Shopping for dream catchers online? The Cameron Trading Post, in business for over one hundred years since our beginnings in 1916, has mandellas and dream catchers for sale. Decorate the interior of your home with these unique, authentic Southerwestern cultural and religious symbols. At Cameron, we have both large dream catchers for sale and small dream catchers for sale. Our largest dream catchers will look stunning on your wall, while our smallest ones can be a keychain!
Our Dream Catchers for Sale:
Our large and small dream catchers are available in a range of sizes. These include: X-Small, Small, Medium, and Large. In addition, most of our dream catchers for sale are available in a variety of colors. The decorative dream catchers of today still represent the spirit of the Native American peoples.
On our website, you’ll find several different styles of dream catchers. These may include dreamcatchers with large feathers or deer jawbone dream catchers. Some of them are even beautifully hand-painted. All our current offerings are below:
- Dreamcatcher, Available in Assorted Colors
- Dreamcatcher Key Chain
- Dreamcatcher by Maranda Farrell

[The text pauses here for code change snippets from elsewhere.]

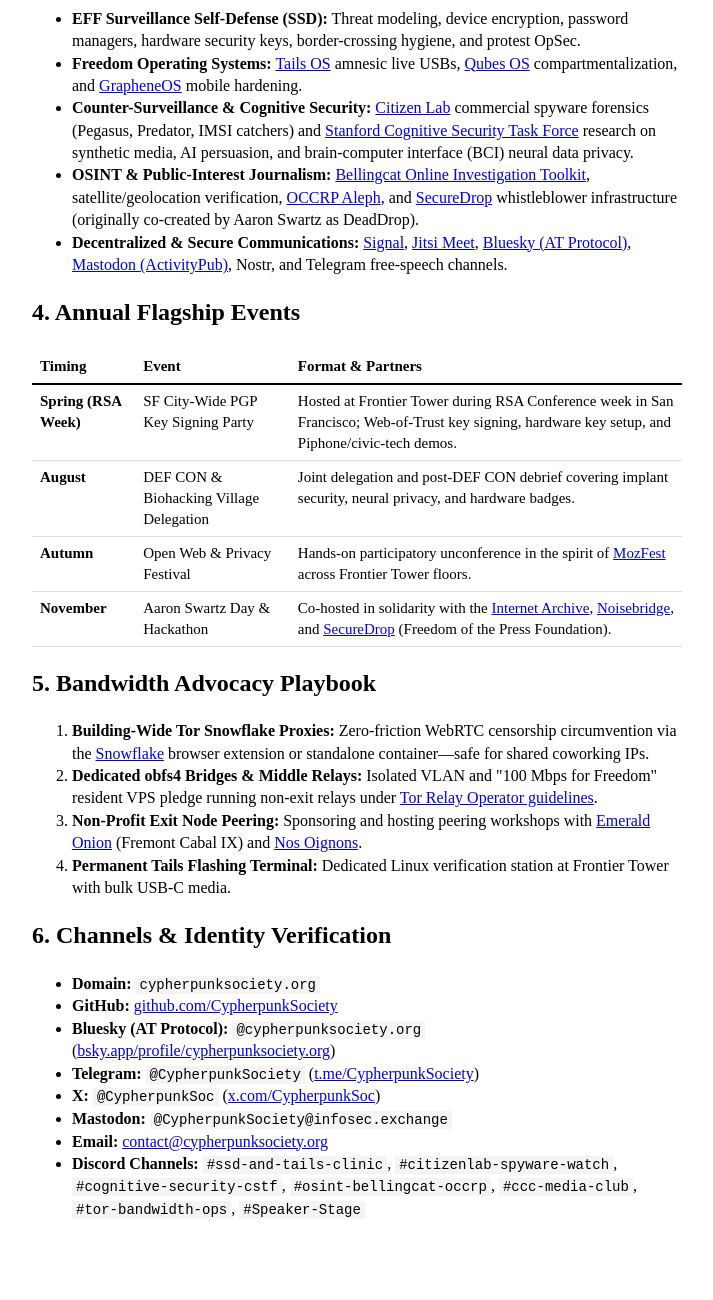
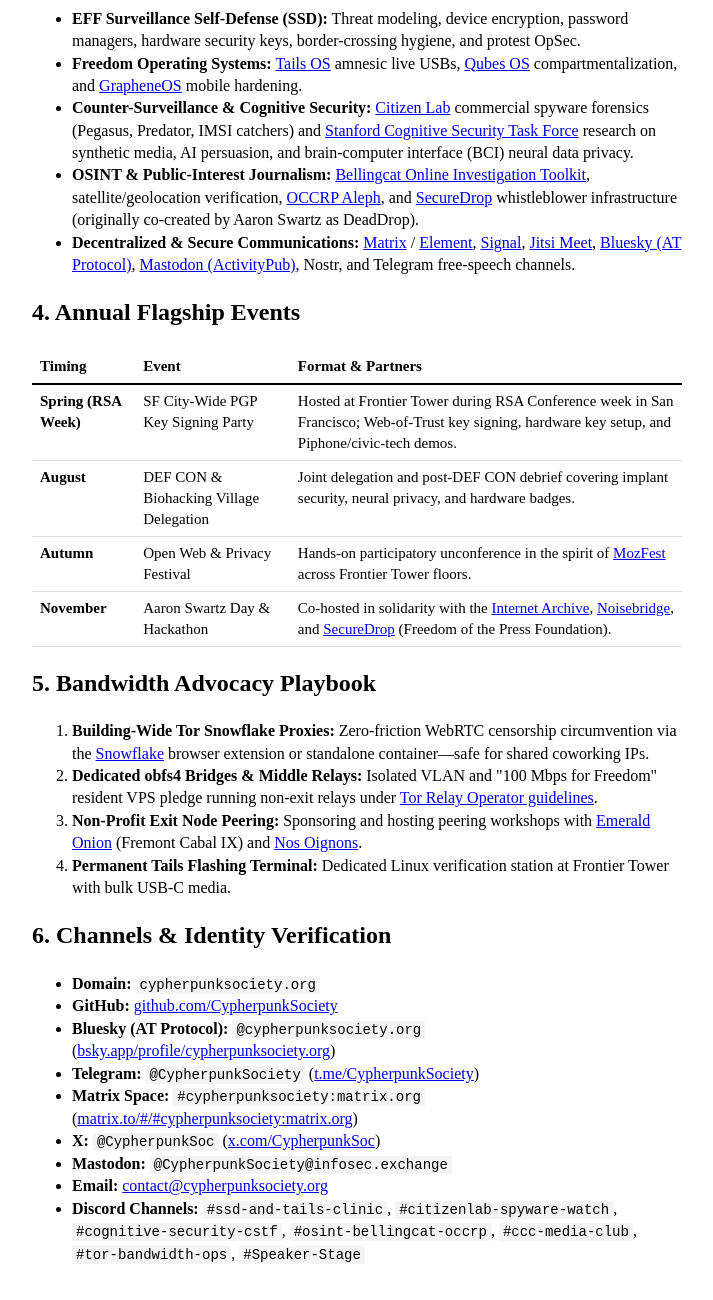
Before and after one commit to CypherpunkSociety/cypherpunksociety.org, a website: page public/docs.html in a window 1280 px wide. Shown: the part 1076-2376 px from the top of the page, without its empty margins (283-996 px from the left). Before the commit the page ends 2347 px from the top, so only its background shows below. Drawn offline with Linux system fonts and the light colour scheme.

Commit message:
Add Matrix Space (#cypherpunksociety:matrix.org) to landing page, docs, and clone guide

```diff
--- a/public/docs.html
+++ b/public/docs.html
@@ -101,7 +101,7 @@
 		<li><strong>Freedom Operating Systems:</strong> <a href="https://tails.net/">Tails OS</a> amnesic live USBs, <a href="https://www.qubes-os.org/">Qubes OS</a> compartmentalization, and <a href="https://grapheneos.org/">GrapheneOS</a> mobile hardening.</li>
 		<li><strong>Counter-Surveillance &amp; Cognitive Security:</strong> <a href="https://citizenlab.ca/">Citizen Lab</a> commercial spyware forensics (Pegasus, Predator, IMSI catchers) and <a href="https://hai.stanford.edu/">Stanford Cognitive Security Task Force</a> research on synthetic media, AI persuasion, and brain-computer interface (BCI) neural data privacy.</li>
 		<li><strong>OSINT &amp; Public-Interest Journalism:</strong> <a href="https://www.bellingcat.com/resources/how-tos/">Bellingcat Online Investigation Toolkit</a>, satellite/geolocation verification, <a href="https://aleph.occrp.org/">OCCRP Aleph</a>, and <a href="https://securedrop.org/">SecureDrop</a> whistleblower infrastructure (originally co-created by Aaron Swartz as DeadDrop).</li>
-		<li><strong>Decentralized &amp; Secure Communications:</strong> <a href="https://signal.org/">Signal</a>, <a href="https://jitsi.org/">Jitsi Meet</a>, <a href="https://bsky.app/">Bluesky (AT Protocol)</a>, <a href="https://joinmastodon.org/">Mastodon (ActivityPub)</a>, Nostr, and Telegram free-speech channels.</li>
+		<li><strong>Decentralized &amp; Secure Communications:</strong> <a href="https://matrix.org/">Matrix</a> / <a href="https://element.io/">Element</a>, <a href="https://signal.org/">Signal</a>, <a href="https://jitsi.org/">Jitsi Meet</a>, <a href="https://bsky.app/">Bluesky (AT Protocol)</a>, <a href="https://joinmastodon.org/">Mastodon (ActivityPub)</a>, Nostr, and Telegram free-speech channels.</li>
 	</ul>
 
 	<h2>4. Annual Flagship Events</h2>
@@ -151,6 +151,7 @@
 		<li><strong>GitHub:</strong> <a href="https://github.com/CypherpunkSociety">github.com/CypherpunkSociety</a></li>
 		<li><strong>Bluesky (AT Protocol):</strong> <code>@cypherpunksociety.org</code> (<a href="https://bsky.app/profile/cypherpunksociety.org">bsky.app/profile/cypherpunksociety.org</a>)</li>
 		<li><strong>Telegram:</strong> <code>@CypherpunkSociety</code> (<a href="https://t.me/CypherpunkSociety">t.me/CypherpunkSociety</a>)</li>
+		<li><strong>Matrix Space:</strong> <code>#cypherpunksociety:matrix.org</code> (<a href="https://matrix.to/#/#cypherpunksociety:matrix.org">matrix.to/#/#cypherpunksociety:matrix.org</a>)</li>
 		<li><strong>X:</strong> <code>@CypherpunkSoc</code> (<a href="https://x.com/CypherpunkSoc">x.com/CypherpunkSoc</a>)</li>
 		<li><strong>Mastodon:</strong> <code>@CypherpunkSociety@infosec.exchange</code></li>
 		<li><strong>Email:</strong> <a href="mailto:contact@cypherpunksociety.org">contact@cypherpunksociety.org</a></li>
```
Also changed, not shown: public/index.html (+1 -1 lines), public/start.html (+1 -1 lines).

- Dreamcatcher, Available in 3 Sizes
- Deer Jawbone Dreamcatcher
What is a Mandella?
Native American Mandella History
The Native American mandella is an American Indian art form inspired by the Plains Indian shield. The shield was more to the Native American Indian than just a defensive weapon. Shields were made with ceremonial care and imparted with powerful spiritual personal and tribal protections obtained from dreams and visions. Ceremonial shields were also made, not to be used in physical warfare but for protection on the spiritual plane.
The decorative mandellas of today are certainly an expression of the Southwestern arts. These Native American Indian hand crafted mandellas are lovely, colourful, and dramatic, utilizing fur, wool, beads, and feathers to create a unique and beautiful item of Southwestern decor.
How Are Mandellas Different From Dreamcatchers?
As you may have already gathered, mandellas are different from dreamcatchers. Some mandellas may also have webbing in them, however most mandellas will have fur in their center. Specifically, a mandella acts as a shield of protection, survival, and strong visions, whereas a dreamcatcher is associated with dreams.
Shop All Dreamcatchers & Mandellas
Browse all dreamcatchers and mandellas on our website to find the perfect one for a friend or family member. Can’t find what you are looking for? Our friendly team is here to assist you. Please give Cameron Trading Post a call at 1-877-608-3491 or email us at email@example.com today and we’ll be happy to help you find that perfect gift!